Colloidal silver may cause possible kidney, liver or nervous system problems as well as poor absorption of some drugs, such as certain antibiotics and thyroxine (used to treat thyroid deficiency).
Personal experience with using colloidal silver in animals
We had been using the same cat food for more than five years.
We purchased a new bag of that same kind of cat food in August 2022. Within just a few days of feeding the new food we noticed our kitty had stopped eating. This was around the same time he had been proudly catching and displaying mice so I associated the new symptoms to possibly catching something from the mice. Up until this point, our kitty had been very healthy and active.
I took him to the vet, who did some blood work. The lab showed he was having liver issues along with a lot of other problems. The vet sent me home with special food, sub-Q fluids and instructions on what to do.
I did my best to keep him alive for the next several months; hand feeding him with a syringe about every 15-20 minutes from sun up to sun down every day, giving the sub-Q fluids, etc. But sadly, in mid-November 2022 he died in severe pain.
We hesitantly decided to get a new kitty about four months later. Since the vet could never confirm what was wrong with our first kitty, we threw out all the old toys, the litter box, etc., and thoroughly cleaned everything before bringing the new family member home.
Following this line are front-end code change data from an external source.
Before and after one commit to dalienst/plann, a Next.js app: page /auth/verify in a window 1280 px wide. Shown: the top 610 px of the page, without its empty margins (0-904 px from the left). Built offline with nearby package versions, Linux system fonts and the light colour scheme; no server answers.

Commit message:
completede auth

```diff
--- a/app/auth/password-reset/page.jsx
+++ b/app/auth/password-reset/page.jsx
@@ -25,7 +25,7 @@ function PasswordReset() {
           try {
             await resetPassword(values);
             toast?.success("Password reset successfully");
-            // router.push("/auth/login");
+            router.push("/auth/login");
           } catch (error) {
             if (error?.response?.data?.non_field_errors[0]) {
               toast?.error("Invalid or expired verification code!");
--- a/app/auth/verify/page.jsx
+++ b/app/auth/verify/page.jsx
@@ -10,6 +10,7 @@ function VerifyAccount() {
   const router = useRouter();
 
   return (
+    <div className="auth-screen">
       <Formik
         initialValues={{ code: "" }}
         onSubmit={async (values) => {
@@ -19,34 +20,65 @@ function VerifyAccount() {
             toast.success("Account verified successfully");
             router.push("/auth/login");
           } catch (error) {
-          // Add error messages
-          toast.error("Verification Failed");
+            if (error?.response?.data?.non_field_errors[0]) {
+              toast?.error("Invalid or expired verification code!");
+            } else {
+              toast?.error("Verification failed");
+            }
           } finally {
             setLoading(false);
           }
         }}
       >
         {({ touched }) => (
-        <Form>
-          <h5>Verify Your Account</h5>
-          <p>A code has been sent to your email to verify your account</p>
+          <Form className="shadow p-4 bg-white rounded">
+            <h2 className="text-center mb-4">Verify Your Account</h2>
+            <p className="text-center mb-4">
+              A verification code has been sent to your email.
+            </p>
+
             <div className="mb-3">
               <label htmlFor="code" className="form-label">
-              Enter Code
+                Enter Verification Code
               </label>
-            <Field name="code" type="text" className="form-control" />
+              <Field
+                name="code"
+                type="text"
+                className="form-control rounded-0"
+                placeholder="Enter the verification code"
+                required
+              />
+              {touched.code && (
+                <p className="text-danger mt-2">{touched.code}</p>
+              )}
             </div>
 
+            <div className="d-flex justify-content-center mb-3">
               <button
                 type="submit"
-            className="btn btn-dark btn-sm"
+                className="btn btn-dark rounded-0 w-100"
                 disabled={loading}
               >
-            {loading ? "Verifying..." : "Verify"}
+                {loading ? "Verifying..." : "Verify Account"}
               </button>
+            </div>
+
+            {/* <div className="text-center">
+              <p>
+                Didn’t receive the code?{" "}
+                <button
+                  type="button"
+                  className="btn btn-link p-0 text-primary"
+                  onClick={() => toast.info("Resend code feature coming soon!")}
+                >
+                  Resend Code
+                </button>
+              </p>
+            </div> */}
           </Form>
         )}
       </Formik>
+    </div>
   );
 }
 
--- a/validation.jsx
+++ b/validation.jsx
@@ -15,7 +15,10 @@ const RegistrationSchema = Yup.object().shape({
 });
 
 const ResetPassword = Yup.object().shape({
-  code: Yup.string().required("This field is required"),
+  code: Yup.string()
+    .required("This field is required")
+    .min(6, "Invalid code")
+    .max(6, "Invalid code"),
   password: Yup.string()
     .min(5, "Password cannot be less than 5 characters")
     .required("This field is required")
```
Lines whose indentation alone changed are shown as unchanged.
The only thing we kept was the food since it was a nearly new 20-pound bag, only about two cups had been removed from it, nothing went back into it so it should not have been contaminated in any way, it was stored in sealed food bins, and added to the fact that because assumed the mice had made him sick.
We adopted our new kitty from the local shelter. Before picking her up, the shelter had sent her to the vet to have her checked out and get her required shots. She had a clean bill of health.
I had purchased a new litter box and a few toys but didn’t get new food right away. Within just three days of eating the food, she started showing the exact same symptoms our first kitty had shown. I did not want to lose her, too.
After a lot of research, including reading reports from other countries, I found there was a possibility of mycotoxins in the cat food.
At this point I was already having to force feed her since she was not eating on her own. Fortunately, I was already set up to do this due to our previous kitty. I then began adding colloidal silver to her food and water; one of the few good brands according to the study above. After about two weeks she began to occasionally pick at her food, and I started decreasing the amount of colloidal silver in her diet. After another two weeks she was fully weaned off the hand feedings and the silver. After another few weeks we all noticed how she was back up to her original weight and showcasing a shiny soft fur coat while purring like crazy again.
There are dangers and concerns about using colloidal silver, including misleading statements promoting it as a cure-all, but I feel, in this instance, it made a positive difference for which I am thankful.